Top of Data extracts

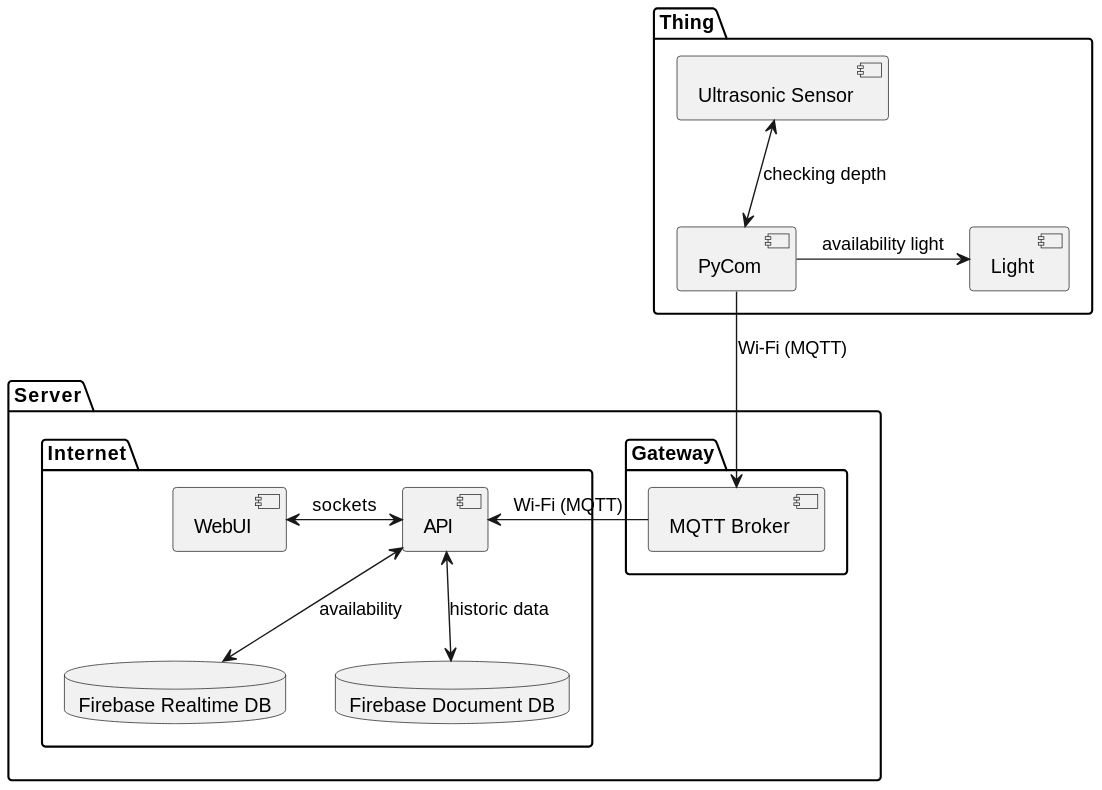
The PlantUML diagram docs/architecture.svg in JBrO910/find-my-spot-piot, before a commit.
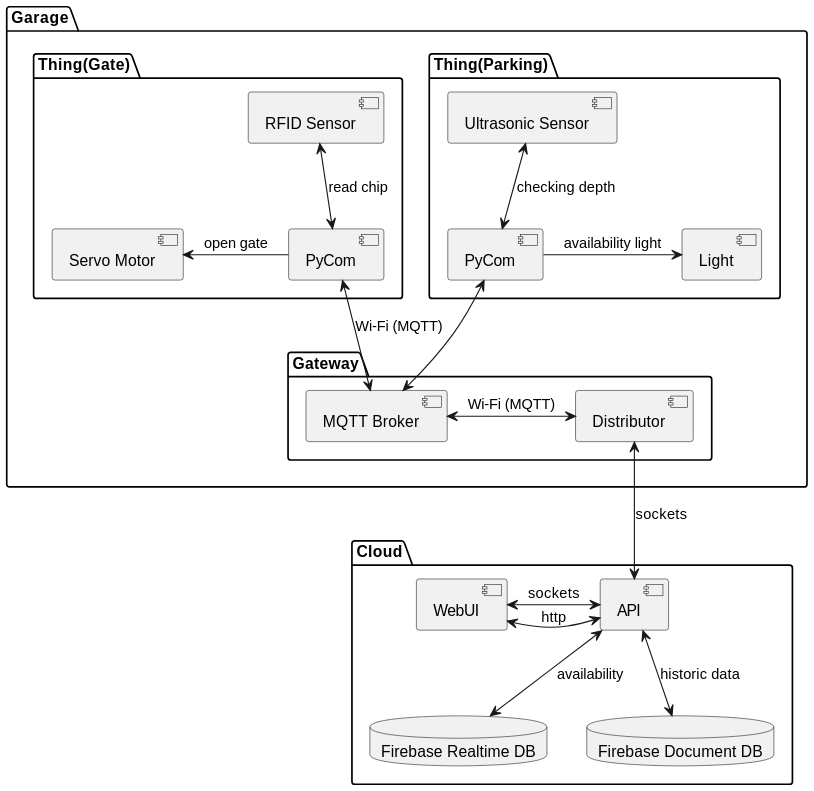
Later version of the same file.

Commit message:
Changed architecture diagram

The edit, as a diff of the source:
```diff
@@ -1,23 +1,35 @@
 @startuml
 
-package Thing {
-    component "Ultrasonic Sensor" as sensor
-    component "PyCom" as py
-    component "Light" as actuator
+package Garage {
+    package Thing(Parking) {
+        component "Ultrasonic Sensor" as sensor
+        component "PyCom" as py
+        component "Light" as actuator
 
-    sensor <-d-> py : checking depth
-    actuator <-l- py : availability light
+        sensor <-d-> py : checking depth
+        actuator <-l- py : availability light
+    }
+
+    package Thing(Gate) {
+        component "RFID Sensor" as sensor2
+        component "PyCom" as py2
+        component "Servo Motor" as actuator2
+
+        sensor2 <-d-> py2 : read chip
+        actuator2 <-r- py2 : open gate
+    }
+
+    package Gateway {
+        component "MQTT Broker" as broker
+        component Distributor as distributor
+    }
+
+    py <-d-> broker
+    py2 <-d-> broker : Wi-Fi (MQTT)
+    broker <-r-> distributor : Wi-Fi (MQTT)
 }
 
-package Server {
-
-package Gateway {
-    component "MQTT Broker" as broker
-}
-
-py --> broker : Wi-Fi (MQTT)
-
-package Internet {
+package Cloud {
     database "Firebase Realtime DB" as realtimedb
     database "Firebase Document DB" as documentdb
 
@@ -26,12 +38,11 @@
     component WebUI as web
 
     api <-l-> web : sockets
+    api <-l-> web : http
     api <-d-> realtimedb : availability
     api <-d-> documentdb : historic data
-}
 
-broker -l-> api : Wi-Fi (MQTT)
-
+    distributor <--> api : sockets
 }
 
 @enduml
```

Bottom of Data extracts

■ **Task item**
Without including any picture, reproduce the material above word for word.

■ **Your response**
The PlantUML diagram docs/architecture.svg in JBrO910/find-my-spot-piot, before a commit.
Later version of the same file.

Commit message:
Changed architecture diagram

The edit, as a diff of the source:
```diff
@@ -1,23 +1,35 @@
 @startuml
 
-package Thing {
-    component "Ultrasonic Sensor" as sensor
-    component "PyCom" as py
-    component "Light" as actuator
+package Garage {
+    package Thing(Parking) {
+        component "Ultrasonic Sensor" as sensor
+        component "PyCom" as py
+        component "Light" as actuator
 
-    sensor <-d-> py : checking depth
-    actuator <-l- py : availability light
+        sensor <-d-> py : checking depth
+        actuator <-l- py : availability light
+    }
+
+    package Thing(Gate) {
+        component "RFID Sensor" as sensor2
+        component "PyCom" as py2
+        component "Servo Motor" as actuator2
+
+        sensor2 <-d-> py2 : read chip
+        actuator2 <-r- py2 : open gate
+    }
+
+    package Gateway {
+        component "MQTT Broker" as broker
+        component Distributor as distributor
+    }
+
+    py <-d-> broker
+    py2 <-d-> broker : Wi-Fi (MQTT)
+    broker <-r-> distributor : Wi-Fi (MQTT)
 }
 
-package Server {
-
-package Gateway {
-    component "MQTT Broker" as broker
-}
-
-py --> broker : Wi-Fi (MQTT)
-
-package Internet {
+package Cloud {
     database "Firebase Realtime DB" as realtimedb
     database "Firebase Document DB" as documentdb
 
@@ -26,12 +38,11 @@
     component WebUI as web
 
     api <-l-> web : sockets
+    api <-l-> web : http
     api <-d-> realtimedb : availability
     api <-d-> documentdb : historic data
-}
 
-broker -l-> api : Wi-Fi (MQTT)
-
+    distributor <--> api : sockets
 }
 
 @enduml
```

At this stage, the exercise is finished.